WHAT YOU WILL DO: Exactly as written, return every line of the data below apart from the pictures.
─── DATA EXTRACTS
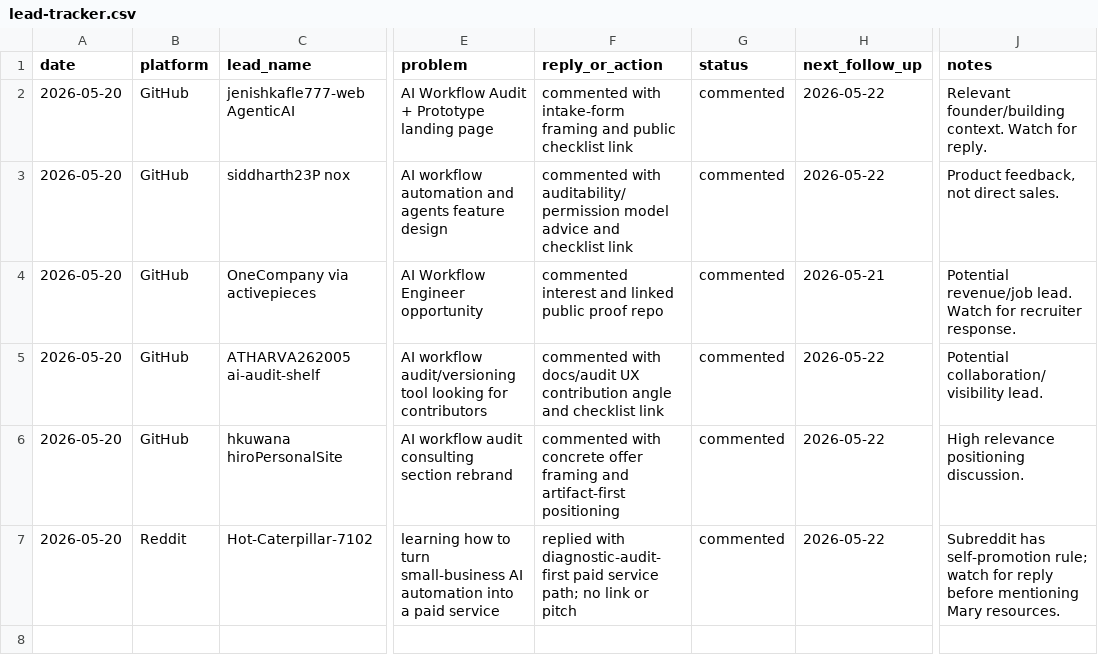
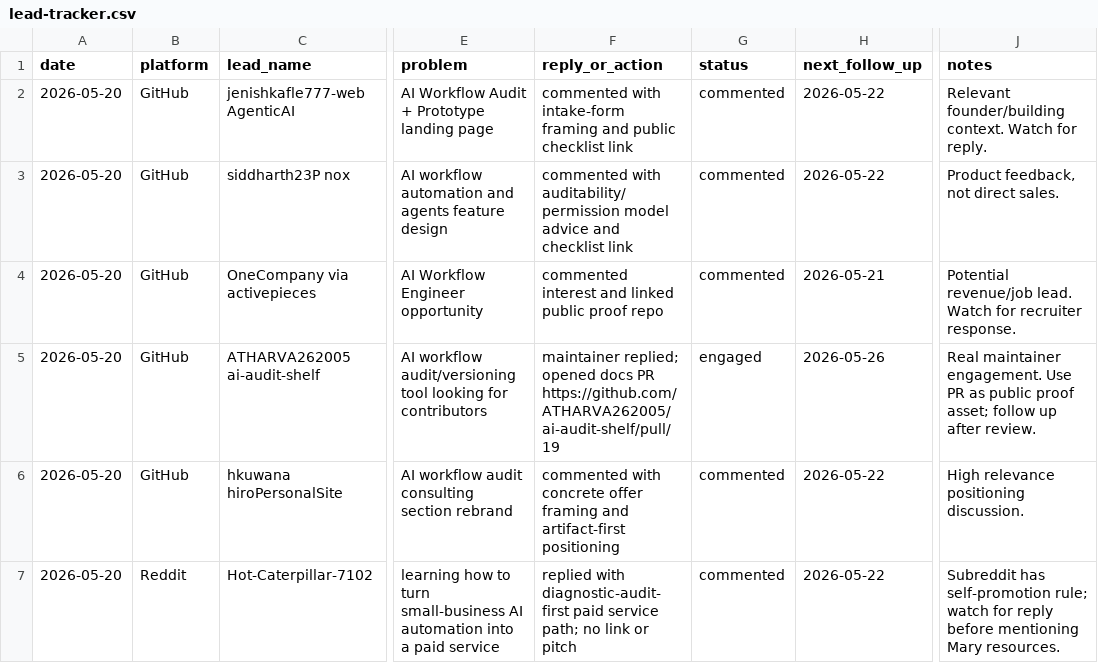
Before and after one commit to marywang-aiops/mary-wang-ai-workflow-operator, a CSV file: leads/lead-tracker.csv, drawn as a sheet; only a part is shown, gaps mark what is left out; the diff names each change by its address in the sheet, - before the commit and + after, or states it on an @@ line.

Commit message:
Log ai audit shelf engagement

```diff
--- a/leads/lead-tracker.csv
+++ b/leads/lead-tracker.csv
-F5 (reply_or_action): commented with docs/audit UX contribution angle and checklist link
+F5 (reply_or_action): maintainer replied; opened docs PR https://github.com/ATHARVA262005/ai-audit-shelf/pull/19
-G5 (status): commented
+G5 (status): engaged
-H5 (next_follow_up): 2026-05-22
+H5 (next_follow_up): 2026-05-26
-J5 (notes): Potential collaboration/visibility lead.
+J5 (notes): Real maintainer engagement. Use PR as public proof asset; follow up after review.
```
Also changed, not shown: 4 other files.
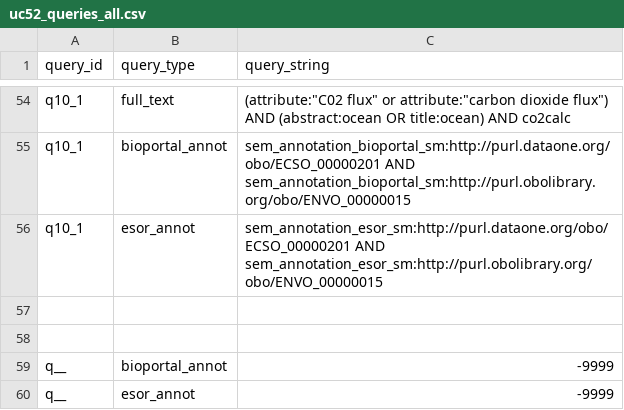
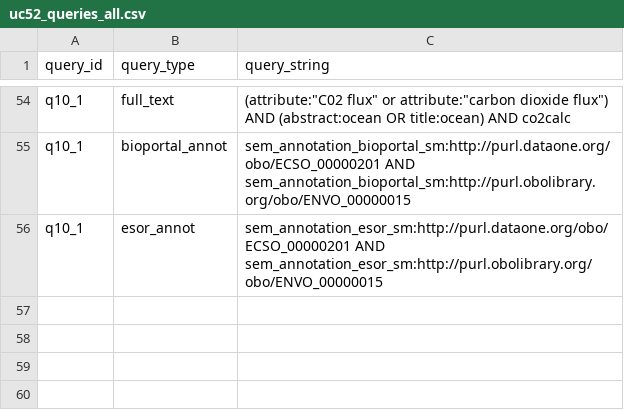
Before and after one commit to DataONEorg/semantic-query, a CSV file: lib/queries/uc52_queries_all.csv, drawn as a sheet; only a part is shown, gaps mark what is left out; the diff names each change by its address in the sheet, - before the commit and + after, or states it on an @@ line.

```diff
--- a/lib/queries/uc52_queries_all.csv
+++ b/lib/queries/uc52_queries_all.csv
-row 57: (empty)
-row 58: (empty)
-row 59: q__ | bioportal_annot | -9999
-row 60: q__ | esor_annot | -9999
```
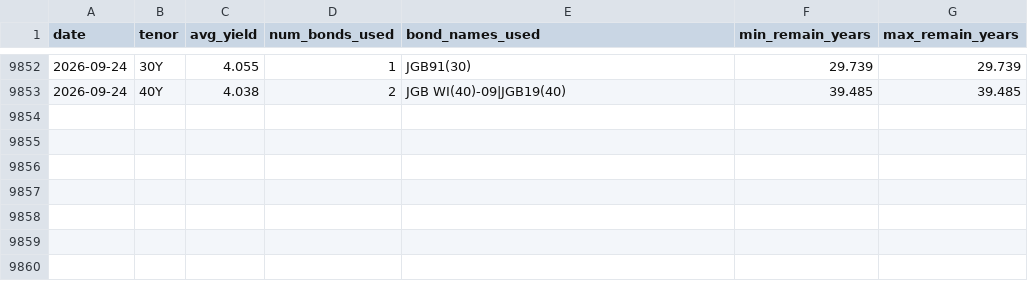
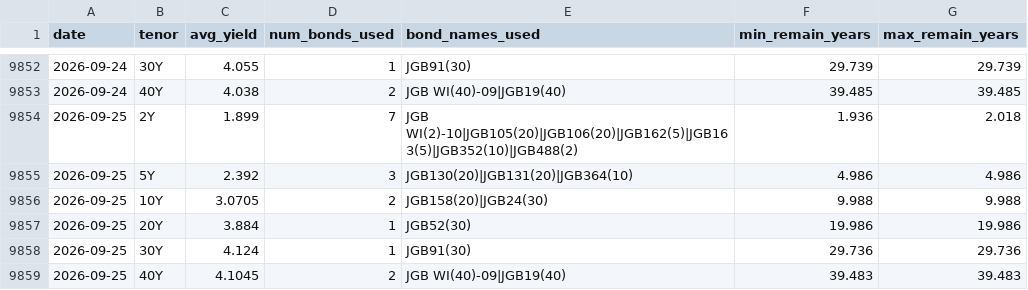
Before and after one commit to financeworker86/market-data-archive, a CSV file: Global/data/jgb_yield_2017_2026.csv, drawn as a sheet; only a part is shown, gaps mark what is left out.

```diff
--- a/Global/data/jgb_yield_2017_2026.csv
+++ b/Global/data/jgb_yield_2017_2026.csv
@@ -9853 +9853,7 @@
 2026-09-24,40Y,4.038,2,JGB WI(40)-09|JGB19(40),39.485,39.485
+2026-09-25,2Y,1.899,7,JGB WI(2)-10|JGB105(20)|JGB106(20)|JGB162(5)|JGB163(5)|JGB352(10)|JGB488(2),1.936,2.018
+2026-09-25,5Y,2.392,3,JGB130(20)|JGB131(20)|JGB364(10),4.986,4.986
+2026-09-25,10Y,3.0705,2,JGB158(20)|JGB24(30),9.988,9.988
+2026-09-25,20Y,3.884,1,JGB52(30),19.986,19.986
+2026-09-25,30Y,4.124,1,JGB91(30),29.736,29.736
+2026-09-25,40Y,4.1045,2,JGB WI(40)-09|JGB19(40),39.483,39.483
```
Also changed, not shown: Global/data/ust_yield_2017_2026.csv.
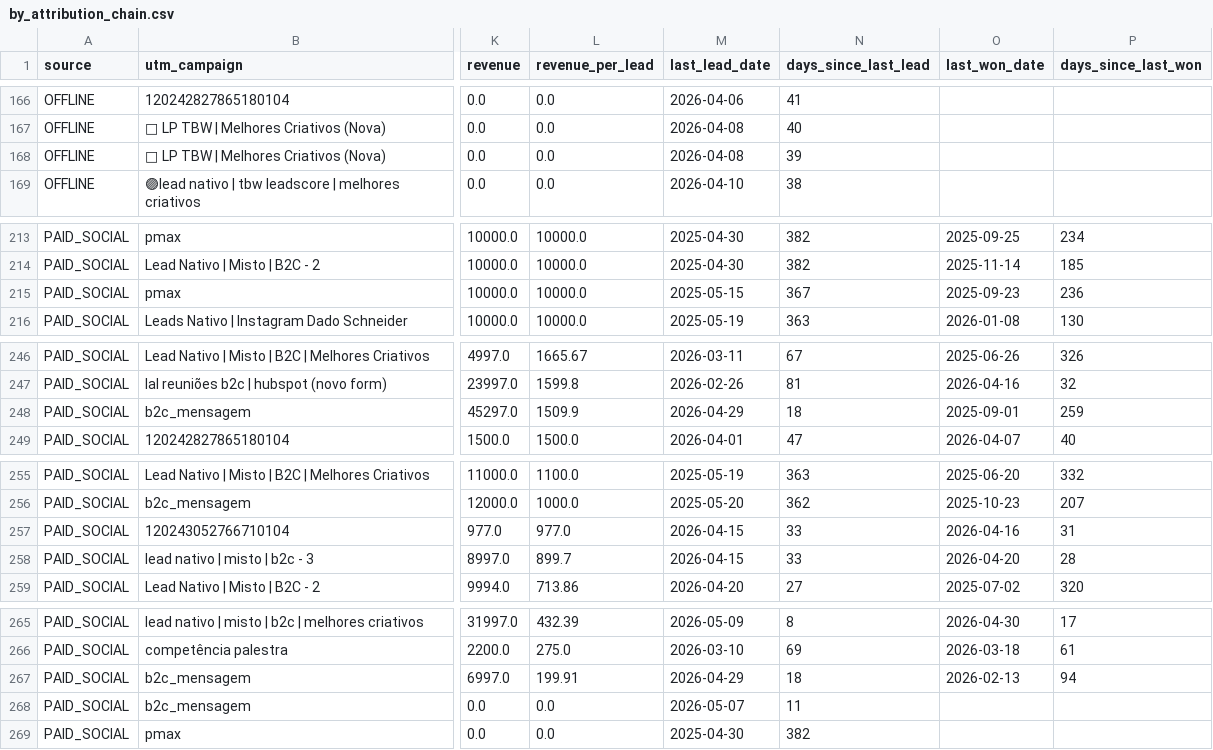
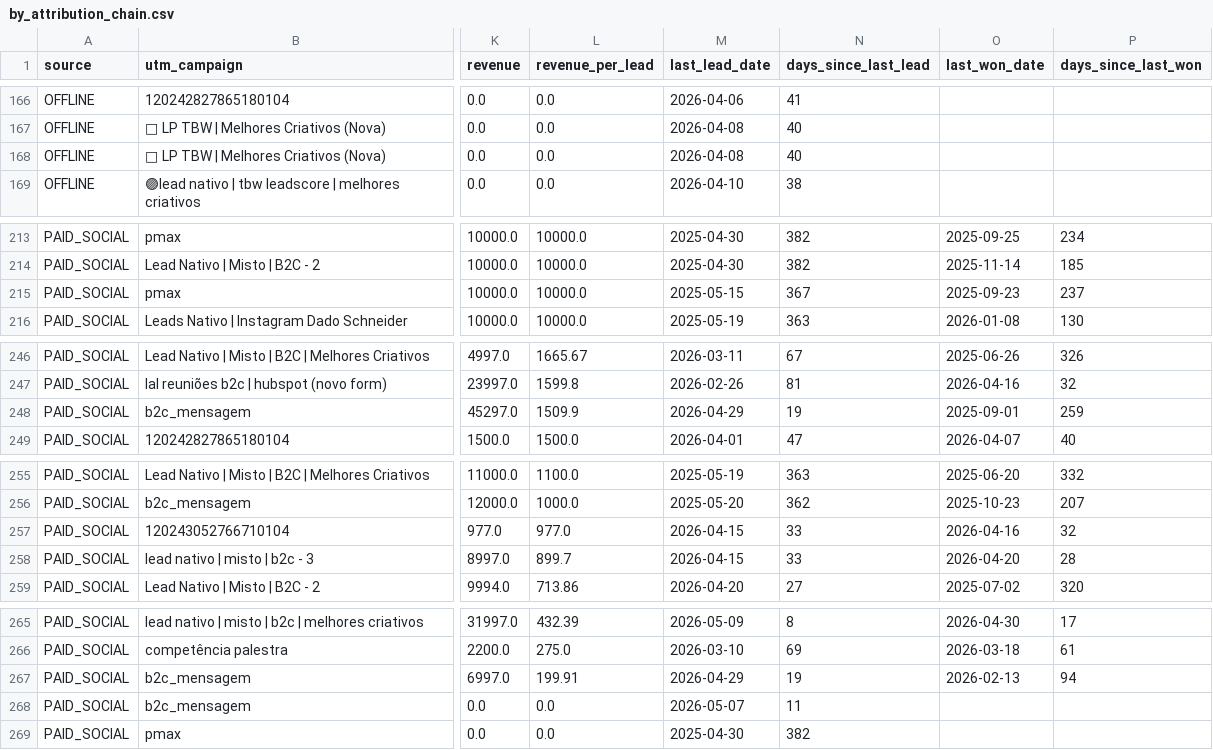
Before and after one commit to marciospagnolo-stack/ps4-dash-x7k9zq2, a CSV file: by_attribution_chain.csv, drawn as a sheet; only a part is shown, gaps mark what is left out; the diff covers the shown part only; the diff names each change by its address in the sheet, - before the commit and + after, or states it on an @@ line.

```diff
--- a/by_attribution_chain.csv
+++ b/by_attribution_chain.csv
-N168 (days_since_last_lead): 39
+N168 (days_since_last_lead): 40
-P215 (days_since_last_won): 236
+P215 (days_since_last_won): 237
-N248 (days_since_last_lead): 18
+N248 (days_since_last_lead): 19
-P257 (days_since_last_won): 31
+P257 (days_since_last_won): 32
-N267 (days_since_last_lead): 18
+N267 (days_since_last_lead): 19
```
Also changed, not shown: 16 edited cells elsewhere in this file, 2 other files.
──────
ANSWER BOX:
Before and after one commit to marywang-aiops/mary-wang-ai-workflow-operator, a CSV file: leads/lead-tracker.csv, drawn as a sheet; only a part is shown, gaps mark what is left out; the diff names each change by its address in the sheet, - before the commit and + after, or states it on an @@ line.

Commit message:
Log ai audit shelf engagement

```diff
--- a/leads/lead-tracker.csv
+++ b/leads/lead-tracker.csv
-F5 (reply_or_action): commented with docs/audit UX contribution angle and checklist link
+F5 (reply_or_action): maintainer replied; opened docs PR https://github.com/ATHARVA262005/ai-audit-shelf/pull/19
-G5 (status): commented
+G5 (status): engaged
-H5 (next_follow_up): 2026-05-22
+H5 (next_follow_up): 2026-05-26
-J5 (notes): Potential collaboration/visibility lead.
+J5 (notes): Real maintainer engagement. Use PR as public proof asset; follow up after review.
```
Also changed, not shown: 4 other files.
Before and after one commit to DataONEorg/semantic-query, a CSV file: lib/queries/uc52_queries_all.csv, drawn as a sheet; only a part is shown, gaps mark what is left out; the diff names each change by its address in the sheet, - before the commit and + after, or states it on an @@ line.

```diff
--- a/lib/queries/uc52_queries_all.csv
+++ b/lib/queries/uc52_queries_all.csv
-row 57: (empty)
-row 58: (empty)
-row 59: q__ | bioportal_annot | -9999
-row 60: q__ | esor_annot | -9999
```
Before and after one commit to financeworker86/market-data-archive, a CSV file: Global/data/jgb_yield_2017_2026.csv, drawn as a sheet; only a part is shown, gaps mark what is left out.

```diff
--- a/Global/data/jgb_yield_2017_2026.csv
+++ b/Global/data/jgb_yield_2017_2026.csv
@@ -9853 +9853,7 @@
 2026-09-24,40Y,4.038,2,JGB WI(40)-09|JGB19(40),39.485,39.485
+2026-09-25,2Y,1.899,7,JGB WI(2)-10|JGB105(20)|JGB106(20)|JGB162(5)|JGB163(5)|JGB352(10)|JGB488(2),1.936,2.018
+2026-09-25,5Y,2.392,3,JGB130(20)|JGB131(20)|JGB364(10),4.986,4.986
+2026-09-25,10Y,3.0705,2,JGB158(20)|JGB24(30),9.988,9.988
+2026-09-25,20Y,3.884,1,JGB52(30),19.986,19.986
+2026-09-25,30Y,4.124,1,JGB91(30),29.736,29.736
+2026-09-25,40Y,4.1045,2,JGB WI(40)-09|JGB19(40),39.483,39.483
```
Also changed, not shown: Global/data/ust_yield_2017_2026.csv.
Before and after one commit to marciospagnolo-stack/ps4-dash-x7k9zq2, a CSV file: by_attribution_chain.csv, drawn as a sheet; only a part is shown, gaps mark what is left out; the diff covers the shown part only; the diff names each change by its address in the sheet, - before the commit and + after, or states it on an @@ line.

```diff
--- a/by_attribution_chain.csv
+++ b/by_attribution_chain.csv
-N168 (days_since_last_lead): 39
+N168 (days_since_last_lead): 40
-P215 (days_since_last_won): 236
+P215 (days_since_last_won): 237
-N248 (days_since_last_lead): 18
+N248 (days_since_last_lead): 19
-P257 (days_since_last_won): 31
+P257 (days_since_last_won): 32
-N267 (days_since_last_lead): 18
+N267 (days_since_last_lead): 19
```
Also changed, not shown: 16 edited cells elsewhere in this file, 2 other files.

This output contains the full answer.